Supplied material
__________________________________________________

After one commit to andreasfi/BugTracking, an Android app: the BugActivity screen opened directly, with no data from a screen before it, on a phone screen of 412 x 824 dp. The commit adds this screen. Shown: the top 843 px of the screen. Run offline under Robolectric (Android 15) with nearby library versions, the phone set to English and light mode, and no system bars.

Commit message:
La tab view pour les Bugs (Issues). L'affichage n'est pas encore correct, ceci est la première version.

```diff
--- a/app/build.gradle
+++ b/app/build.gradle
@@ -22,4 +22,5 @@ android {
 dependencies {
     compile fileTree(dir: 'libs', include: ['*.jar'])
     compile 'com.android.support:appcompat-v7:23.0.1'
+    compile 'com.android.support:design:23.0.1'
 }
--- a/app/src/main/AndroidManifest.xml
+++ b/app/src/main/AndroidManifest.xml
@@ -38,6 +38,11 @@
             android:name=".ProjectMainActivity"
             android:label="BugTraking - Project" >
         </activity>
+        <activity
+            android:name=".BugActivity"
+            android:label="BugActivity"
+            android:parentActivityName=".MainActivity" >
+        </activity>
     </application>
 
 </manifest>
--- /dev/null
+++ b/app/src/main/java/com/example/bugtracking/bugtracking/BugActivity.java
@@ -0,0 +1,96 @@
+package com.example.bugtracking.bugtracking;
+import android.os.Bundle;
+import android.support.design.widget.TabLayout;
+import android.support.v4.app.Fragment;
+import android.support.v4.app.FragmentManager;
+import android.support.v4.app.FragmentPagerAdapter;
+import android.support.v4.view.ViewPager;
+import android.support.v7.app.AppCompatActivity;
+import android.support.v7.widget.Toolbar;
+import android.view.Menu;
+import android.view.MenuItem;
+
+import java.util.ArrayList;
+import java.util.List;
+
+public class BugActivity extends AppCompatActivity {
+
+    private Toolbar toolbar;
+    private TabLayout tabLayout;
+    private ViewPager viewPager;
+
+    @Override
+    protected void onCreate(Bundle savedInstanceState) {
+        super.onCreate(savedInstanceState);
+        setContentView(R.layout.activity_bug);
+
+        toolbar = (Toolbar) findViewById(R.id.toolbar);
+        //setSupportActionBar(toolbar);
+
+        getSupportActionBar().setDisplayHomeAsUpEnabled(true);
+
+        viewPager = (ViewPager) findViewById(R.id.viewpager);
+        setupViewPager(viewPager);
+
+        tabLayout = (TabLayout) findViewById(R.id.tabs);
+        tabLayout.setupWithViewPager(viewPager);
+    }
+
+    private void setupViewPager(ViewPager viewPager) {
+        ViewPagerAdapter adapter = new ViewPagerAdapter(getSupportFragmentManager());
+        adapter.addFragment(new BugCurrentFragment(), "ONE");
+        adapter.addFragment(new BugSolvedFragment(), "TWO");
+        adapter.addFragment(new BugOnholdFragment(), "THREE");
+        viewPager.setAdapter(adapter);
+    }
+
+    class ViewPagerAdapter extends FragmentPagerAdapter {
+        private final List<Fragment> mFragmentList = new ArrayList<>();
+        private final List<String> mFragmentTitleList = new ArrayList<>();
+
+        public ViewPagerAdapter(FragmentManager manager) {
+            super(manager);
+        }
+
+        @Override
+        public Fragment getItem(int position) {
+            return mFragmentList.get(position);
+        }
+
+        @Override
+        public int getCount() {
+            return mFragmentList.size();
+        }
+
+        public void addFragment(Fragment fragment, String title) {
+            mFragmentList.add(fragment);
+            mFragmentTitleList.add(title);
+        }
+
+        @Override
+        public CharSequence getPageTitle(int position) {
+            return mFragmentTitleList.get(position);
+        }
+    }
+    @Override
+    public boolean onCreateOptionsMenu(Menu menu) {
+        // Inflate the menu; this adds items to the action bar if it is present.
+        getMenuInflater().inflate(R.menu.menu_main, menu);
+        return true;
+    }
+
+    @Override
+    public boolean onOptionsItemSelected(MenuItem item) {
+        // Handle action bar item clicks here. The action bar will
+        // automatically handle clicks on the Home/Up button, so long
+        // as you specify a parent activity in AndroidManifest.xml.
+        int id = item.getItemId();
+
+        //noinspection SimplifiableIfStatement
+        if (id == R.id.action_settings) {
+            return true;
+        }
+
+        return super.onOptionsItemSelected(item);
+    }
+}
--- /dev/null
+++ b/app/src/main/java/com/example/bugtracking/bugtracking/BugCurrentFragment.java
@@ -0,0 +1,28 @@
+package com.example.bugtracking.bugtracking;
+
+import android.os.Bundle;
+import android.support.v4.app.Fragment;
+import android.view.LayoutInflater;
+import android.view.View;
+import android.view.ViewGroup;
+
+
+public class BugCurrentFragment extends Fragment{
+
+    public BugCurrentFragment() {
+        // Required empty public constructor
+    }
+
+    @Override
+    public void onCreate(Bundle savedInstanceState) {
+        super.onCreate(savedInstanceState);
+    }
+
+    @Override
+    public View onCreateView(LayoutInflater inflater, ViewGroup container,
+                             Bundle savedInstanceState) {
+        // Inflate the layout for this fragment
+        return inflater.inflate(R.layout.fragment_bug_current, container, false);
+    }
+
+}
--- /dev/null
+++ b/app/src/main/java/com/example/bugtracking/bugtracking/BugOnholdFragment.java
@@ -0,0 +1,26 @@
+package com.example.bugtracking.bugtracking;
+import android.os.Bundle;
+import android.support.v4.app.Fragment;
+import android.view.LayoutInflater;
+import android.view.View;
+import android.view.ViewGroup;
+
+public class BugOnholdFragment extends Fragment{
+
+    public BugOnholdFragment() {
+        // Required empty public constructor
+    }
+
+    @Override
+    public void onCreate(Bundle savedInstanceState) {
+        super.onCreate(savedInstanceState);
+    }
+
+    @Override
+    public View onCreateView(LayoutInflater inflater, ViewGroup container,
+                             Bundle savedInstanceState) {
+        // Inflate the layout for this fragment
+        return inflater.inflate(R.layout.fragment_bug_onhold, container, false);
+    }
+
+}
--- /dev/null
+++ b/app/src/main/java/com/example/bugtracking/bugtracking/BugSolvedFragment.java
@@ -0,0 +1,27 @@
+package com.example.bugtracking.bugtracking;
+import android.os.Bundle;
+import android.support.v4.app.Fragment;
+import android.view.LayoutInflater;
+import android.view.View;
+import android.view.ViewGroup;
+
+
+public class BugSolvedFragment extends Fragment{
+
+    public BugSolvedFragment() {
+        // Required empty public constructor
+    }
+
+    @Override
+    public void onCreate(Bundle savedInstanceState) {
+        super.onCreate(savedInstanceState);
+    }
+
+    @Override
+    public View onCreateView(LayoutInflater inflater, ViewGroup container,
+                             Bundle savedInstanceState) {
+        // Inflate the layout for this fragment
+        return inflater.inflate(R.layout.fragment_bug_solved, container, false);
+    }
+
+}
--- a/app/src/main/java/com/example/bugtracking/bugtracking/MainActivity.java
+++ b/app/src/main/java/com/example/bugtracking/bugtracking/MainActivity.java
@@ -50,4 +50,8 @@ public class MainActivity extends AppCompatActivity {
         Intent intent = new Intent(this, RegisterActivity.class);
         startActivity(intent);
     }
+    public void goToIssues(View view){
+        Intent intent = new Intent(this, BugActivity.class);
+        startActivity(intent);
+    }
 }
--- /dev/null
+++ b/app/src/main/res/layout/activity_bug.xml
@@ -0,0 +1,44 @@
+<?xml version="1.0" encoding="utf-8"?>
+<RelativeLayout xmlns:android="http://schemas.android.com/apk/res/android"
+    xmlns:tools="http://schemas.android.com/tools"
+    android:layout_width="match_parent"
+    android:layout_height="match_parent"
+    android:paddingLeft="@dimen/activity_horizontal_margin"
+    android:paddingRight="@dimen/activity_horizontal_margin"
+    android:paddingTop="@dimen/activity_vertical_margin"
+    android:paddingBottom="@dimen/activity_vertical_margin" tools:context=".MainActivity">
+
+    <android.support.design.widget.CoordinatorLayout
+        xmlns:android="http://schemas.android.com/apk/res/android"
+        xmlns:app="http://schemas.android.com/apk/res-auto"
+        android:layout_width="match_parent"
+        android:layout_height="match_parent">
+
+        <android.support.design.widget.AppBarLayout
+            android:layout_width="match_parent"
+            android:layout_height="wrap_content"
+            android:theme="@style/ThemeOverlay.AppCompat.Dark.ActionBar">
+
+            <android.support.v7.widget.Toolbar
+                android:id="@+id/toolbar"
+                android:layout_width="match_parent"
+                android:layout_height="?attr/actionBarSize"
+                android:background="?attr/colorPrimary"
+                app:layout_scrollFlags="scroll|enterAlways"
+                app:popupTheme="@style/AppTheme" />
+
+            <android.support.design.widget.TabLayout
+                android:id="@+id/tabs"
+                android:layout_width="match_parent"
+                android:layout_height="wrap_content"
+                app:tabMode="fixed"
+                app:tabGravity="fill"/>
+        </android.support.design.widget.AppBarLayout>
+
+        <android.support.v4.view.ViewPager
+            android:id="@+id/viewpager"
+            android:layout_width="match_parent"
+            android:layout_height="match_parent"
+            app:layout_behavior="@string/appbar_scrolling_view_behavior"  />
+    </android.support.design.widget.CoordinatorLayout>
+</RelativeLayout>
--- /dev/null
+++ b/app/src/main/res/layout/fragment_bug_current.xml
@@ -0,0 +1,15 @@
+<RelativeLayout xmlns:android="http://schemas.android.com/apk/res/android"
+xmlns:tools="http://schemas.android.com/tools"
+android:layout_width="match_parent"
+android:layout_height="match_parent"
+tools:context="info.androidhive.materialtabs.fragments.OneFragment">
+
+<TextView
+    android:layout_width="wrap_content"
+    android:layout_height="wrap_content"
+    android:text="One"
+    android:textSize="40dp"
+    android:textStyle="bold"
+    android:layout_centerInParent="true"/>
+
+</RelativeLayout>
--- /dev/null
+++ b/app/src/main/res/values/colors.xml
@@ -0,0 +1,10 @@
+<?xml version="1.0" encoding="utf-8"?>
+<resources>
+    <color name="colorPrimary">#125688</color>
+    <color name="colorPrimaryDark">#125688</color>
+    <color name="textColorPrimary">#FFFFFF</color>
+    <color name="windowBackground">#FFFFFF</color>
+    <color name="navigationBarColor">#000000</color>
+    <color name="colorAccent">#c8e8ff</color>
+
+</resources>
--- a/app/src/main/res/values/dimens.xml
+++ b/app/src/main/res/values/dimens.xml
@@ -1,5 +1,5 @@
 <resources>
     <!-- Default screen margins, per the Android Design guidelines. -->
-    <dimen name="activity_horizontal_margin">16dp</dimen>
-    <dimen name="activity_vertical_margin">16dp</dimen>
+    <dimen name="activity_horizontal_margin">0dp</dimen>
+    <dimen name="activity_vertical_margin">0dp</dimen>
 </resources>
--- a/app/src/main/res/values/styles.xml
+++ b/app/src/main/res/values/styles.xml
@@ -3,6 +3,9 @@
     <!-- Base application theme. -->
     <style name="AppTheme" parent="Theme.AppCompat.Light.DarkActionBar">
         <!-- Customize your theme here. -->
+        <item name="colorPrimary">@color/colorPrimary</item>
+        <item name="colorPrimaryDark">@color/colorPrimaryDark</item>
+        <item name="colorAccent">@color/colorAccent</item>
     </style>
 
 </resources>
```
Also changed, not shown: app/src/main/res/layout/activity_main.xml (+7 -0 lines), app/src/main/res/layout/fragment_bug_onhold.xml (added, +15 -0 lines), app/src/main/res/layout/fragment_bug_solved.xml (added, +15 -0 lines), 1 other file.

__________________________________________________

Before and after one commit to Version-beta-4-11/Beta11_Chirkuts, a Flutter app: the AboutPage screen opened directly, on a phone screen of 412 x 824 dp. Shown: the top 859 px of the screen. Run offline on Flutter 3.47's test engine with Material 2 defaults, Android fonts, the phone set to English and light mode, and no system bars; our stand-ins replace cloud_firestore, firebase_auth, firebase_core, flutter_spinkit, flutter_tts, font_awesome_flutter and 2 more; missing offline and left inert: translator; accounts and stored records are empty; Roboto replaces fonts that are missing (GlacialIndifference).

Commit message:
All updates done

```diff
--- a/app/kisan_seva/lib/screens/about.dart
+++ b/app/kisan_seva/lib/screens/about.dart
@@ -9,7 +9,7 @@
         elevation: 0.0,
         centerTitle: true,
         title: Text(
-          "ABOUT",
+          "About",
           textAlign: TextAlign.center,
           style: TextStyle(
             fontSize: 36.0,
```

__________________________________________________

Exercise goal
Within the entries above, find each line where "void" appears; copy every one.

Reply to the task
+    protected void onCreate(Bundle savedInstanceState) {
+    private void setupViewPager(ViewPager viewPager) {
+        public void addFragment(Fragment fragment, String title) {
+    public void onCreate(Bundle savedInstanceState) {
+    public void onCreate(Bundle savedInstanceState) {
+    public void onCreate(Bundle savedInstanceState) {
+    public void goToIssues(View view){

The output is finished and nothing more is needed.